Auckland: New Zealand  is all set to face France in Sunday's World Cup final to end the 24-year wait of a rugby-mad nation for its second world title.

Host  team, ‘All Blacks’ have been the outstanding team of the tournament, winning their pool matches by margins of between 20 and 76 points, scoring 240 points and conceding 49 in four games, then beating Argentina and Australia in knockout matches with barely a flicker of anxiety on the field.

Whereas, France lost twice in pool matches, to New Zealand and in almost humiliating fashion to Tonga, then compounded its poor form with a self-destructive display of internal discord.The All Blacks sustained a key injury during pool play — the loss of star flyhalf Dan Carter — that was thought capable of derailing their campaign, but took it in their stride.

As reigning world champion South Africa and 2003 champions England fell in the quarterfinals along with Ireland, which had beaten Australia in pool play, New Zealand steered an unbroken course to the final. In the nature of All Blacks rugby it drew on almost prodigious depth of talent: elevating 22-year-old flyhalf Aaron Cruden and scrumhalf Piri Weepu from subordinate to indispensable roles without any disruption to its pattern.

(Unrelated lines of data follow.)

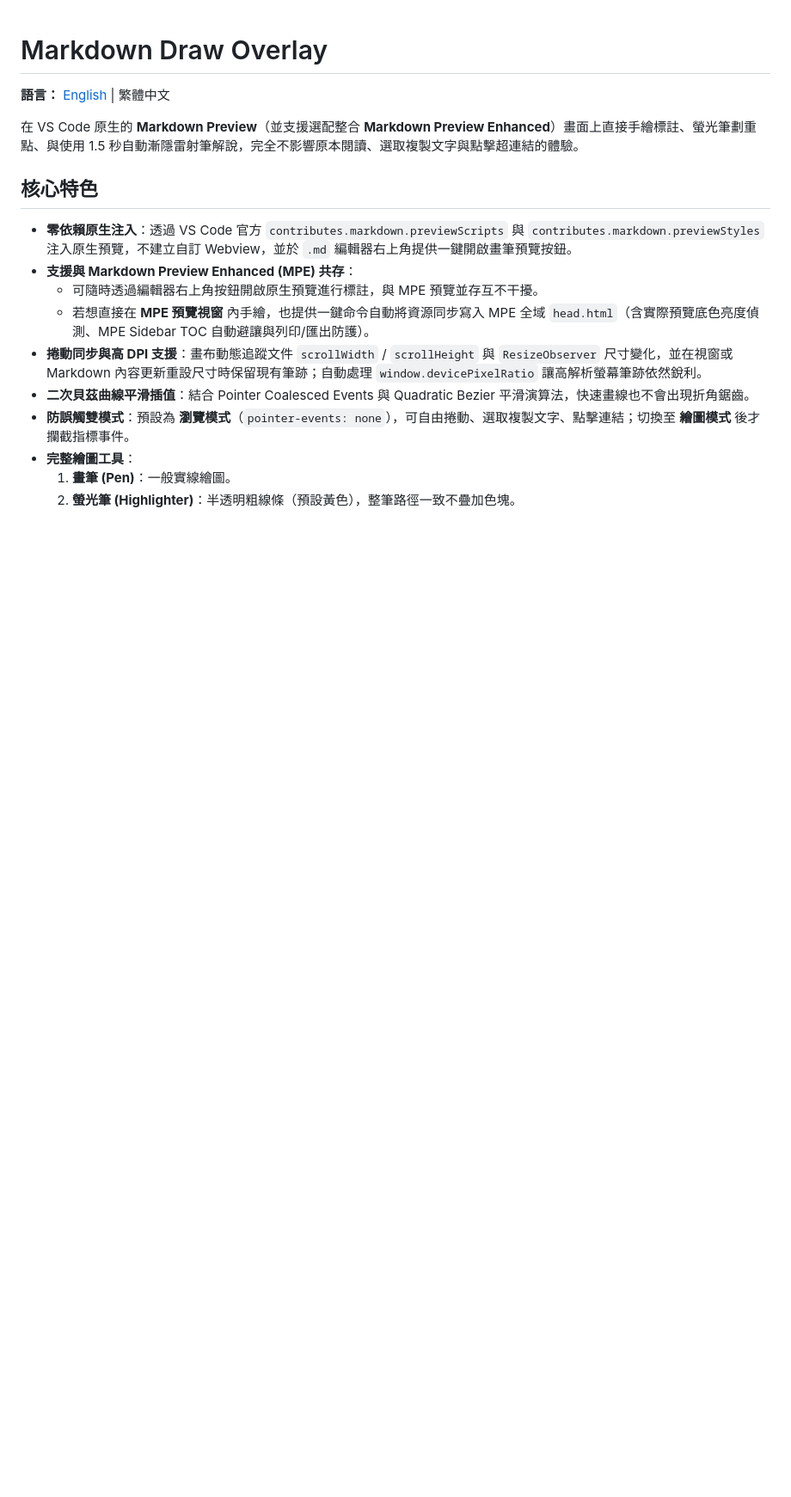
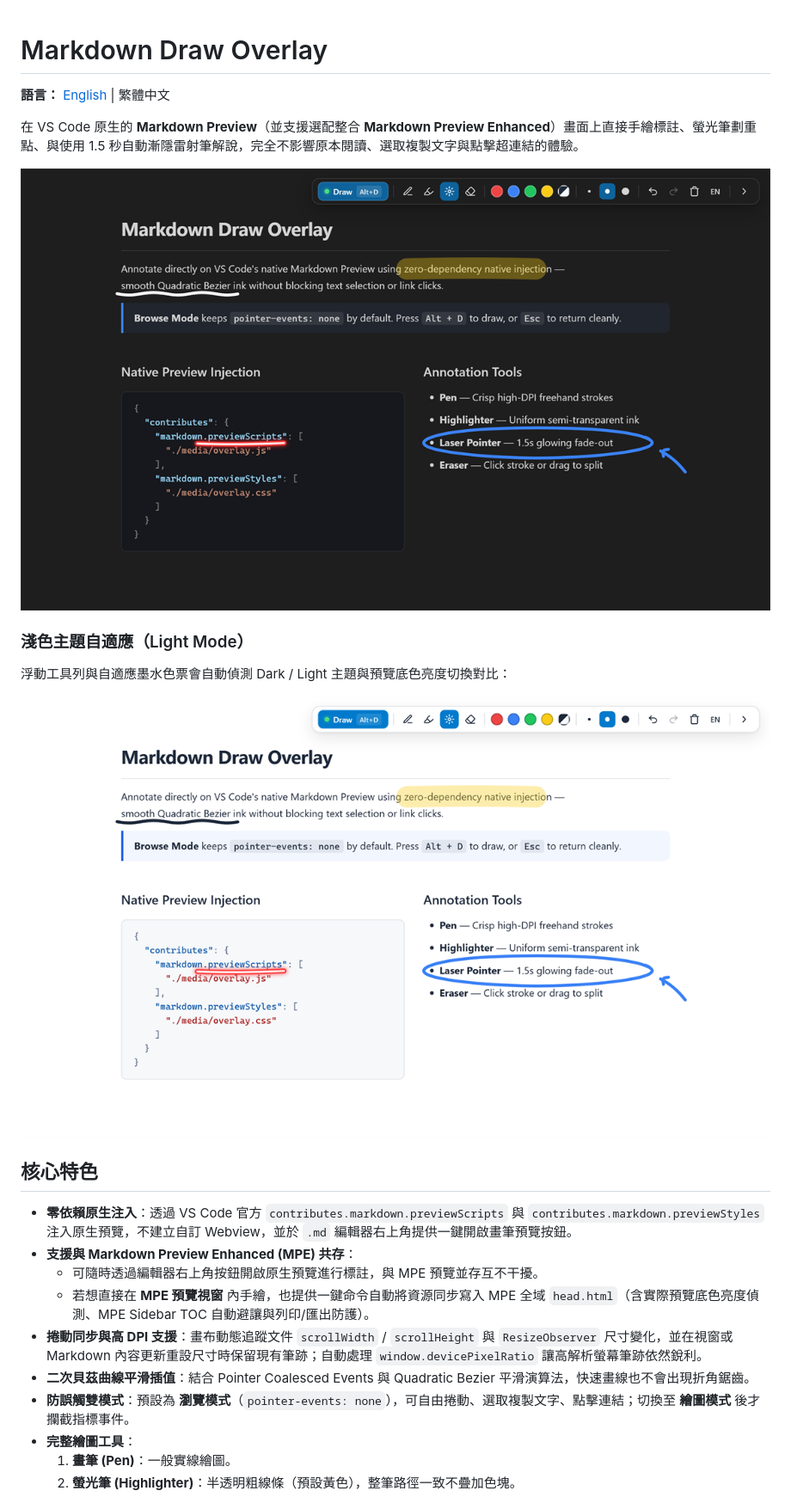
Before and after one commit to Serge45/md-draw, a Markdown page: README.zh-TW.md, the part around the change. Shown at 86% size. Drawn GitHub-style; pictures changed too: media/demo-dark.png (added), media/demo-light.png (added); blank space fills up the shorter version.

```diff
--- a/README.zh-TW.md
+++ b/README.zh-TW.md
@@ -3,6 +3,14 @@
 **語言：** [English](README.md) | 繁體中文
 
 在 VS Code 原生的 **Markdown Preview**（並支援選配整合 **Markdown Preview Enhanced**）畫面上直接手繪標註、螢光筆劃重點、與使用 1.5 秒自動漸隱雷射筆解說，完全不影響原本閱讀、選取複製文字與點擊超連結的體驗。
+
+![Markdown Draw Overlay 深色模式示意](media/demo-dark.png)
+
+### 淺色主題自適應（Light Mode）
+
+浮動工具列與自適應墨水色票會自動偵測 Dark / Light 主題與預覽底色亮度切換對比：
+
+![Markdown Draw Overlay 淺色模式示意](media/demo-light.png)
 
 ## 核心特色
 
```
Also changed, not shown: README.md (+8 -0 lines).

New Zealand met its archrival Australia in the semifinals and, for a moment, this nation of 4.5 million quavered; feared that in a match between the No. 1- and No. 2-ranked teams in world rugby its long quest for World Cup glory might unravel.

Instead, New Zealand played majestically, physically imposing itself on the match, shutting down Australia's key playmakers to win 20-6 and to become, even more than it had been previously, an overwhelming favorite to win the final.

The All Blacks say they have a balance in their squad between veterans of the 2007 defeat and youngsters such as Cruden and fullback Israel Dagg who are unscarred by that experience.